* Given information:
※ ※ ※

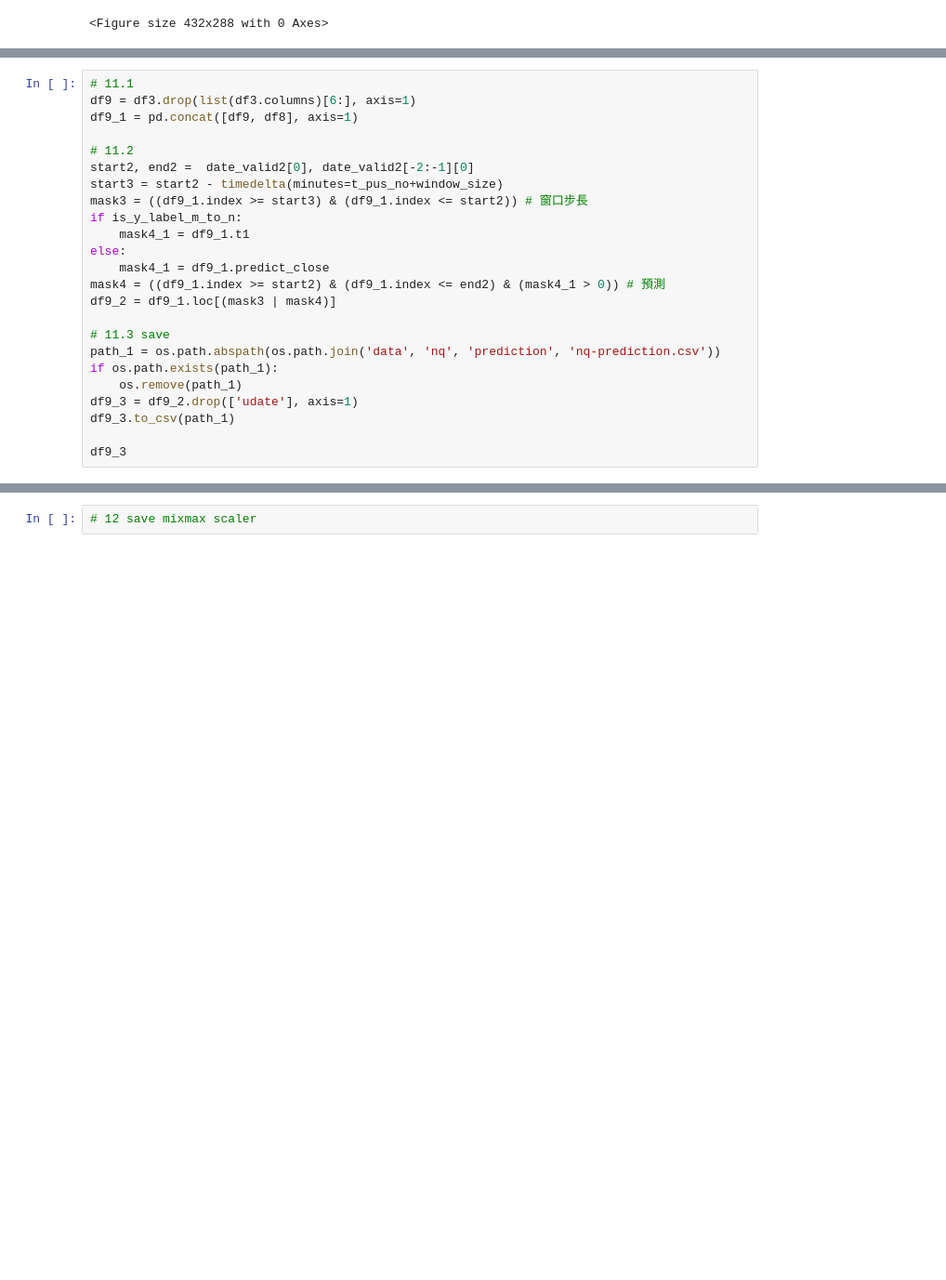
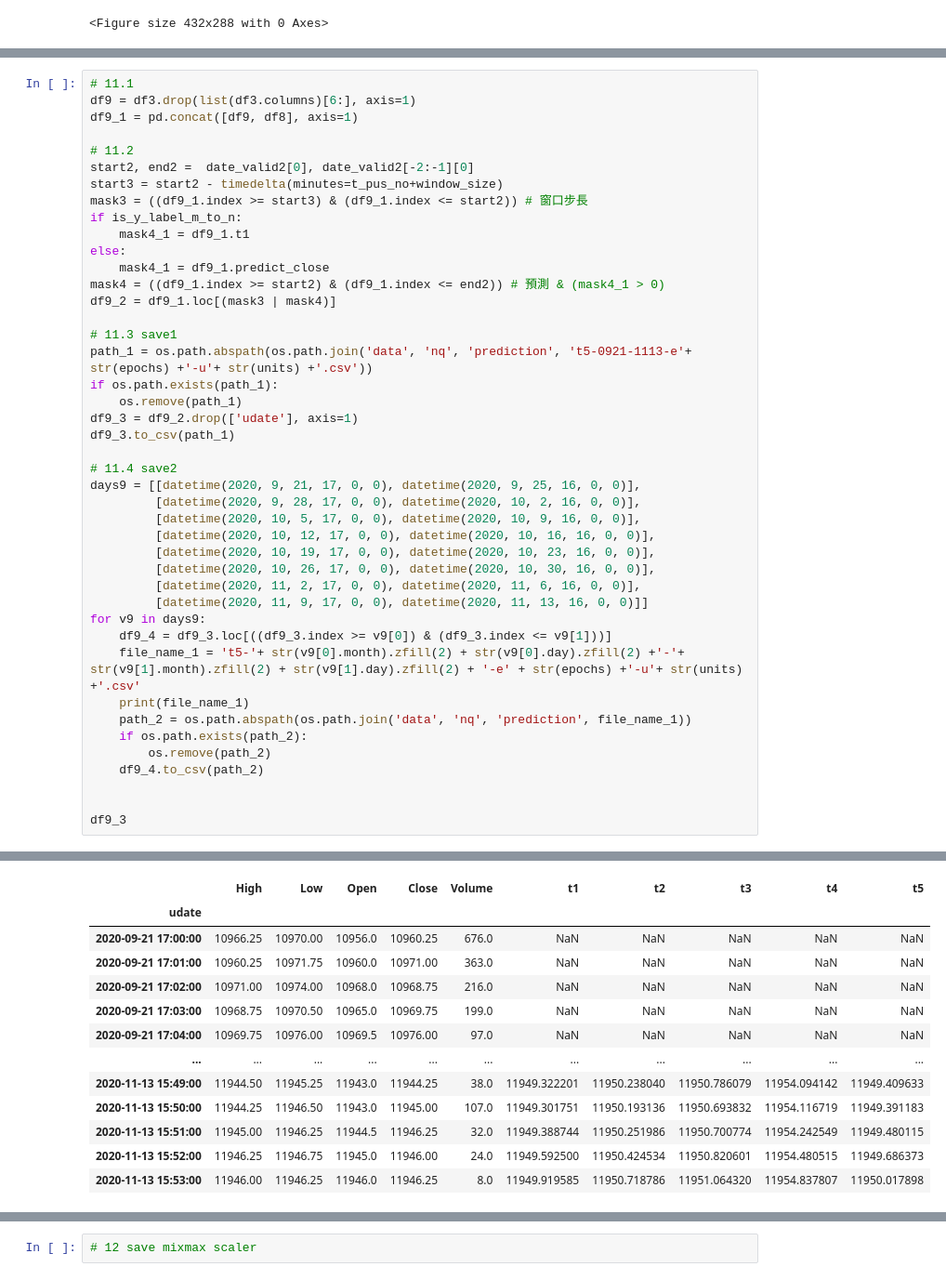
Before and after one commit to webclinic017/dbpower-machine-learning-project, a Jupyter notebook: nq5.ipynb, the cells around one changed output, grey strips where cells are left out. Shown at 93% size. Cells and saved outputs as stored; diff of their text form; blank space fills up the shorter version.

```diff
--- a/nq5.ipynb
+++ b/nq5.ipynb
@@ -674,14 +690,34 @@ if is_y_label_m_to_n:
     mask4_1 = df9_1.t1
 else:
     mask4_1 = df9_1.predict_close
-mask4 = ((df9_1.index >= start2) & (df9_1.index <= end2) & (mask4_1 > 0)) # 預測
+mask4 = ((df9_1.index >= start2) & (df9_1.index <= end2)) # 預測 & (mask4_1 > 0)
 df9_2 = df9_1.loc[(mask3 | mask4)]
 
-# 11.3 save
-path_1 = os.path.abspath(os.path.join('data', 'nq', 'prediction', 'nq-prediction.csv'))
+# 11.3 save1
+path_1 = os.path.abspath(os.path.join('data', 'nq', 'prediction', 't5-0921-1113-e'+ str(epochs) +'-u'+ str(units) +'.csv'))
 if os.path.exists(path_1):
     os.remove(path_1)
 df9_3 = df9_2.drop(['udate'], axis=1)
 df9_3.to_csv(path_1)
 
+# 11.4 save2
+days9 = [[datetime(2020, 9, 21, 17, 0, 0), datetime(2020, 9, 25, 16, 0, 0)],
+         [datetime(2020, 9, 28, 17, 0, 0), datetime(2020, 10, 2, 16, 0, 0)],
+         [datetime(2020, 10, 5, 17, 0, 0), datetime(2020, 10, 9, 16, 0, 0)],
+         [datetime(2020, 10, 12, 17, 0, 0), datetime(2020, 10, 16, 16, 0, 0)],
+         [datetime(2020, 10, 19, 17, 0, 0), datetime(2020, 10, 23, 16, 0, 0)],
+         [datetime(2020, 10, 26, 17, 0, 0), datetime(2020, 10, 30, 16, 0, 0)],
+         [datetime(2020, 11, 2, 17, 0, 0), datetime(2020, 11, 6, 16, 0, 0)],
+         [datetime(2020, 11, 9, 17, 0, 0), datetime(2020, 11, 13, 16, 0, 0)]]
+for v9 in days9:
+    df9_4 = df9_3.loc[((df9_3.index >= v9[0]) & (df9_3.index <= v9[1]))]
+    file_name_1 = 't5-'+ str(v9[0].month).zfill(2) + str(v9[0].day).zfill(2) +'-'+ str(v9[1].month).zfill(2) + str(v9[1].day).zfill(2) + '-e' + str(epochs) +'-u'+ str(units) +'.csv'
+    print(file_name_1)
+    path_2 = os.path.abspath(os.path.join('data', 'nq', 'prediction', file_name_1))
+    if os.path.exists(path_2):
+        os.remove(path_2)
+    df9_4.to_csv(path_2)
+
+
 df9_3
+# %% [output]
@@ -687,0 +732,13 @@ df9_3
+|  | High | Low | Open | Close | Volume | t1 | t2 | t3 | t4 | t5 |
+| udate |  |  |  |  |  |  |  |  |  |  |
+| 2020-09-21 17:00:00 | 10966.25 | 10970.00 | 10956.0 | 10960.25 | 676.0 | NaN | NaN | NaN | NaN | NaN |
+| 2020-09-21 17:01:00 | 10960.25 | 10971.75 | 10960.0 | 10971.00 | 363.0 | NaN | NaN | NaN | NaN | NaN |
+| 2020-09-21 17:02:00 | 10971.00 | 10974.00 | 10968.0 | 10968.75 | 216.0 | NaN | NaN | NaN | NaN | NaN |
+| 2020-09-21 17:03:00 | 10968.75 | 10970.50 | 10965.0 | 10969.75 | 199.0 | NaN | NaN | NaN | NaN | NaN |
+| 2020-09-21 17:04:00 | 10969.75 | 10976.00 | 10969.5 | 10976.00 | 97.0 | NaN | NaN | NaN | NaN | NaN |
+| ... | ... | ... | ... | ... | ... | ... | ... | ... | ... | ... |
+| 2020-11-13 15:49:00 | 11944.50 | 11945.25 | 11943.0 | 11944.25 | 38.0 | 11949.322201 | 11950.238040 | 11950.786079 | 11954.094142 | 11949.409633 |
+| 2020-11-13 15:50:00 | 11944.25 | 11946.50 | 11943.0 | 11945.00 | 107.0 | 11949.301751 | 11950.193136 | 11950.693832 | 11954.116719 | 11949.391183 |
+| 2020-11-13 15:51:00 | 11945.00 | 11946.25 | 11944.5 | 11946.25 | 32.0 | 11949.388744 | 11950.251986 | 11950.700774 | 11954.242549 | 11949.480115 |
+| 2020-11-13 15:52:00 | 11946.25 | 11946.75 | 11945.0 | 11946.00 | 24.0 | 11949.592500 | 11950.424534 | 11950.820601 | 11954.480515 | 11949.686373 |
+| 2020-11-13 15:53:00 | 11946.00 | 11946.25 | 11946.0 | 11946.25 | 8.0 | 11949.919585 | 11950.718786 | 11951.064320 | 11954.837807 | 11950.017898 |
```
Also changed, not shown: parts of 6 cells of this notebook.
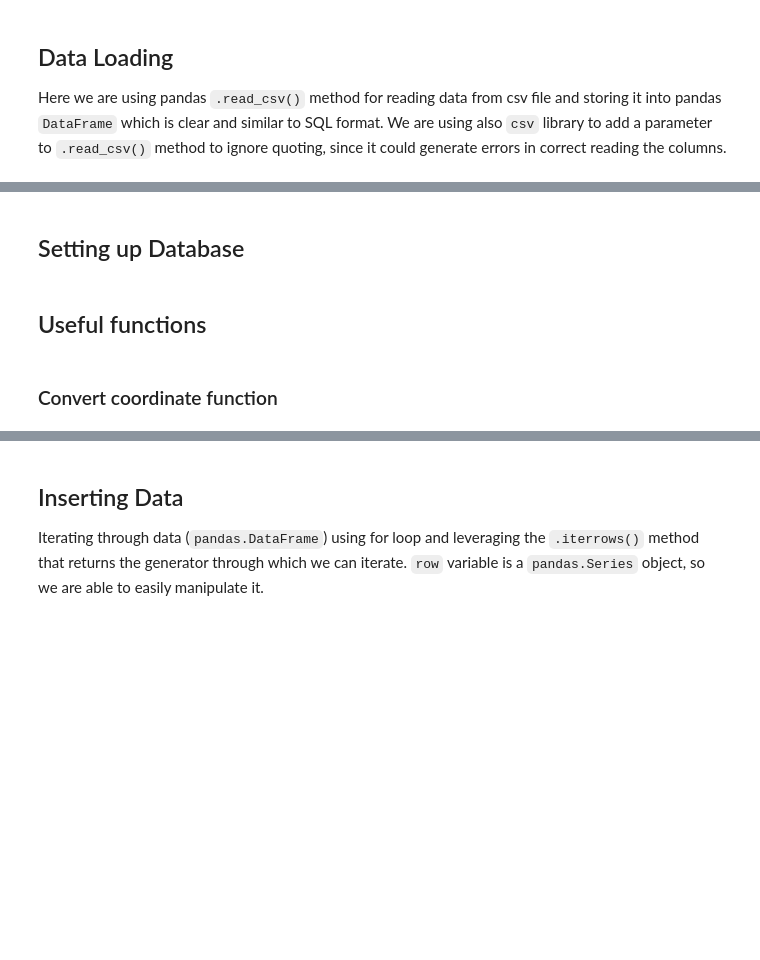
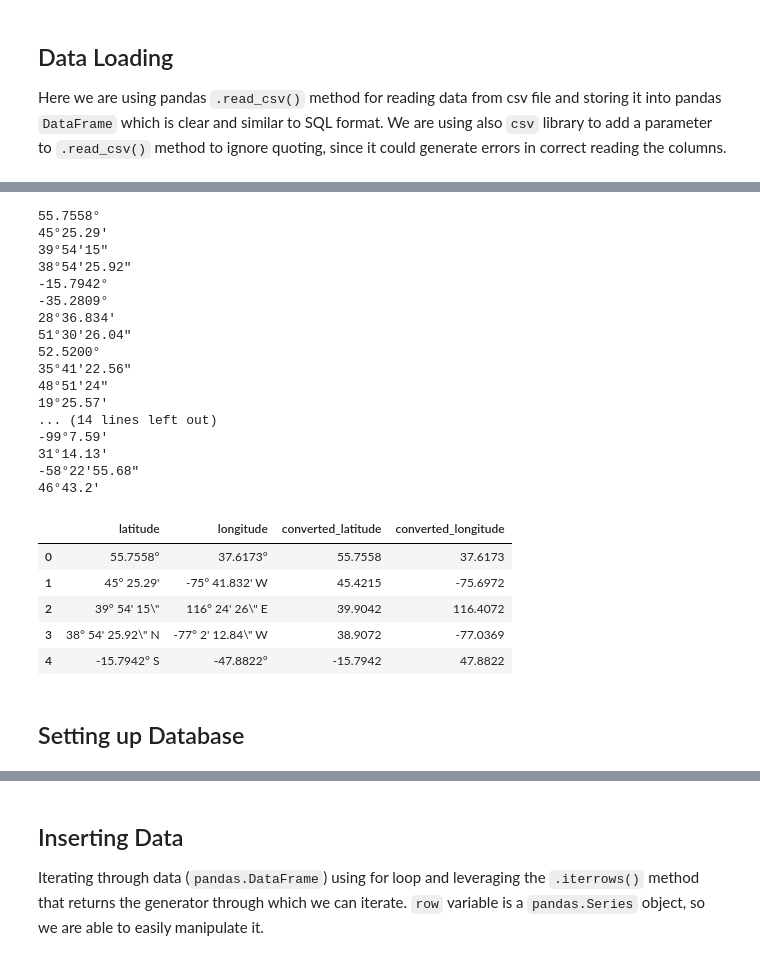
Before and after one commit to mweglowski/geo_circuit_calculation, a Jupyter notebook: main.ipynb, the cells around one changed output, grey strips where cells are left out. Saved outputs shown, nothing was run; the diff lists cells and outputs as text; code cells hidden in the pictures; blank space fills up the shorter version.

```diff
--- a/main.ipynb
+++ b/main.ipynb
@@ -30,3 +173,34 @@ data.head(3)
+# %%
+# Converting latitude as well as longitude into the same format (degree with decimal points) and creating new columns for the converted values
+data['converted_latitude'] = data['latitude'].apply(convert_coordinate)
+data['converted_longitude'] = data['longitude'].apply(convert_coordinate)
+
+# # Printing the first 3 rows after above operations
+data.head()[['latitude', 'longitude', 'converted_latitude', 'converted_longitude']]
+# %% [output]
+55.7558°
+45°25.29'
+39°54'15"
+38°54'25.92"
+-15.7942°
+-35.2809°
+28°36.834'
+51°30'26.04"
+52.5200°
+35°41'22.56"
+48°51'24"
+19°25.57'
+... (14 lines left out)
+-99°7.59'
+31°14.13'
+-58°22'55.68"
+46°43.2'
+|  | latitude | longitude | converted_latitude | converted_longitude |
+| 0 | 55.7558° | 37.6173° | 55.7558 | 37.6173 |
+| 1 | 45° 25.29' | -75° 41.832' W | 45.4215 | -75.6972 |
+| 2 | 39° 54' 15\" | 116° 24' 26\" E | 39.9042 | 116.4072 |
+| 3 | 38° 54' 25.92\" N | -77° 2' 12.84\" W | 38.9072 | -77.0369 |
+| 4 | -15.7942° S | -47.8822° | -15.7942 | 47.8822 |
 # %% [markdown]
 ## Setting up Database
 # %%
@@ -62,7 +236,3 @@ cursor.execute(create_query)
 
 # Commiting changes
 conn.commit()
-# %% [markdown]
-## Useful functions
-# %% [markdown]
-### Convert coordinate function
```
Also changed, not shown: parts of 20 cells of this notebook, 2 other files.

※ ※ ※

* What you will do:
Retype the records exactly, but skip the pictures.

* Answer section:
Before and after one commit to webclinic017/dbpower-machine-learning-project, a Jupyter notebook: nq5.ipynb, the cells around one changed output, grey strips where cells are left out. Shown at 93% size. Cells and saved outputs as stored; diff of their text form; blank space fills up the shorter version.

```diff
--- a/nq5.ipynb
+++ b/nq5.ipynb
@@ -674,14 +690,34 @@ if is_y_label_m_to_n:
     mask4_1 = df9_1.t1
 else:
     mask4_1 = df9_1.predict_close
-mask4 = ((df9_1.index >= start2) & (df9_1.index <= end2) & (mask4_1 > 0)) # 預測
+mask4 = ((df9_1.index >= start2) & (df9_1.index <= end2)) # 預測 & (mask4_1 > 0)
 df9_2 = df9_1.loc[(mask3 | mask4)]
 
-# 11.3 save
-path_1 = os.path.abspath(os.path.join('data', 'nq', 'prediction', 'nq-prediction.csv'))
+# 11.3 save1
+path_1 = os.path.abspath(os.path.join('data', 'nq', 'prediction', 't5-0921-1113-e'+ str(epochs) +'-u'+ str(units) +'.csv'))
 if os.path.exists(path_1):
     os.remove(path_1)
 df9_3 = df9_2.drop(['udate'], axis=1)
 df9_3.to_csv(path_1)
 
+# 11.4 save2
+days9 = [[datetime(2020, 9, 21, 17, 0, 0), datetime(2020, 9, 25, 16, 0, 0)],
+         [datetime(2020, 9, 28, 17, 0, 0), datetime(2020, 10, 2, 16, 0, 0)],
+         [datetime(2020, 10, 5, 17, 0, 0), datetime(2020, 10, 9, 16, 0, 0)],
+         [datetime(2020, 10, 12, 17, 0, 0), datetime(2020, 10, 16, 16, 0, 0)],
+         [datetime(2020, 10, 19, 17, 0, 0), datetime(2020, 10, 23, 16, 0, 0)],
+         [datetime(2020, 10, 26, 17, 0, 0), datetime(2020, 10, 30, 16, 0, 0)],
+         [datetime(2020, 11, 2, 17, 0, 0), datetime(2020, 11, 6, 16, 0, 0)],
+         [datetime(2020, 11, 9, 17, 0, 0), datetime(2020, 11, 13, 16, 0, 0)]]
+for v9 in days9:
+    df9_4 = df9_3.loc[((df9_3.index >= v9[0]) & (df9_3.index <= v9[1]))]
+    file_name_1 = 't5-'+ str(v9[0].month).zfill(2) + str(v9[0].day).zfill(2) +'-'+ str(v9[1].month).zfill(2) + str(v9[1].day).zfill(2) + '-e' + str(epochs) +'-u'+ str(units) +'.csv'
+    print(file_name_1)
+    path_2 = os.path.abspath(os.path.join('data', 'nq', 'prediction', file_name_1))
+    if os.path.exists(path_2):
+        os.remove(path_2)
+    df9_4.to_csv(path_2)
+
+
 df9_3
+# %% [output]
@@ -687,0 +732,13 @@ df9_3
+|  | High | Low | Open | Close | Volume | t1 | t2 | t3 | t4 | t5 |
+| udate |  |  |  |  |  |  |  |  |  |  |
+| 2020-09-21 17:00:00 | 10966.25 | 10970.00 | 10956.0 | 10960.25 | 676.0 | NaN | NaN | NaN | NaN | NaN |
+| 2020-09-21 17:01:00 | 10960.25 | 10971.75 | 10960.0 | 10971.00 | 363.0 | NaN | NaN | NaN | NaN | NaN |
+| 2020-09-21 17:02:00 | 10971.00 | 10974.00 | 10968.0 | 10968.75 | 216.0 | NaN | NaN | NaN | NaN | NaN |
+| 2020-09-21 17:03:00 | 10968.75 | 10970.50 | 10965.0 | 10969.75 | 199.0 | NaN | NaN | NaN | NaN | NaN |
+| 2020-09-21 17:04:00 | 10969.75 | 10976.00 | 10969.5 | 10976.00 | 97.0 | NaN | NaN | NaN | NaN | NaN |
+| ... | ... | ... | ... | ... | ... | ... | ... | ... | ... | ... |
+| 2020-11-13 15:49:00 | 11944.50 | 11945.25 | 11943.0 | 11944.25 | 38.0 | 11949.322201 | 11950.238040 | 11950.786079 | 11954.094142 | 11949.409633 |
+| 2020-11-13 15:50:00 | 11944.25 | 11946.50 | 11943.0 | 11945.00 | 107.0 | 11949.301751 | 11950.193136 | 11950.693832 | 11954.116719 | 11949.391183 |
+| 2020-11-13 15:51:00 | 11945.00 | 11946.25 | 11944.5 | 11946.25 | 32.0 | 11949.388744 | 11950.251986 | 11950.700774 | 11954.242549 | 11949.480115 |
+| 2020-11-13 15:52:00 | 11946.25 | 11946.75 | 11945.0 | 11946.00 | 24.0 | 11949.592500 | 11950.424534 | 11950.820601 | 11954.480515 | 11949.686373 |
+| 2020-11-13 15:53:00 | 11946.00 | 11946.25 | 11946.0 | 11946.25 | 8.0 | 11949.919585 | 11950.718786 | 11951.064320 | 11954.837807 | 11950.017898 |
```
Also changed, not shown: parts of 6 cells of this notebook.
Before and after one commit to mweglowski/geo_circuit_calculation, a Jupyter notebook: main.ipynb, the cells around one changed output, grey strips where cells are left out. Saved outputs shown, nothing was run; the diff lists cells and outputs as text; code cells hidden in the pictures; blank space fills up the shorter version.

```diff
--- a/main.ipynb
+++ b/main.ipynb
@@ -30,3 +173,34 @@ data.head(3)
+# %%
+# Converting latitude as well as longitude into the same format (degree with decimal points) and creating new columns for the converted values
+data['converted_latitude'] = data['latitude'].apply(convert_coordinate)
+data['converted_longitude'] = data['longitude'].apply(convert_coordinate)
+
+# # Printing the first 3 rows after above operations
+data.head()[['latitude', 'longitude', 'converted_latitude', 'converted_longitude']]
+# %% [output]
+55.7558°
+45°25.29'
+39°54'15"
+38°54'25.92"
+-15.7942°
+-35.2809°
+28°36.834'
+51°30'26.04"
+52.5200°
+35°41'22.56"
+48°51'24"
+19°25.57'
+... (14 lines left out)
+-99°7.59'
+31°14.13'
+-58°22'55.68"
+46°43.2'
+|  | latitude | longitude | converted_latitude | converted_longitude |
+| 0 | 55.7558° | 37.6173° | 55.7558 | 37.6173 |
+| 1 | 45° 25.29' | -75° 41.832' W | 45.4215 | -75.6972 |
+| 2 | 39° 54' 15\" | 116° 24' 26\" E | 39.9042 | 116.4072 |
+| 3 | 38° 54' 25.92\" N | -77° 2' 12.84\" W | 38.9072 | -77.0369 |
+| 4 | -15.7942° S | -47.8822° | -15.7942 | 47.8822 |
 # %% [markdown]
 ## Setting up Database
 # %%
@@ -62,7 +236,3 @@ cursor.execute(create_query)
 
 # Commiting changes
 conn.commit()
-# %% [markdown]
-## Useful functions
-# %% [markdown]
-### Convert coordinate function
```
Also changed, not shown: parts of 20 cells of this notebook, 2 other files.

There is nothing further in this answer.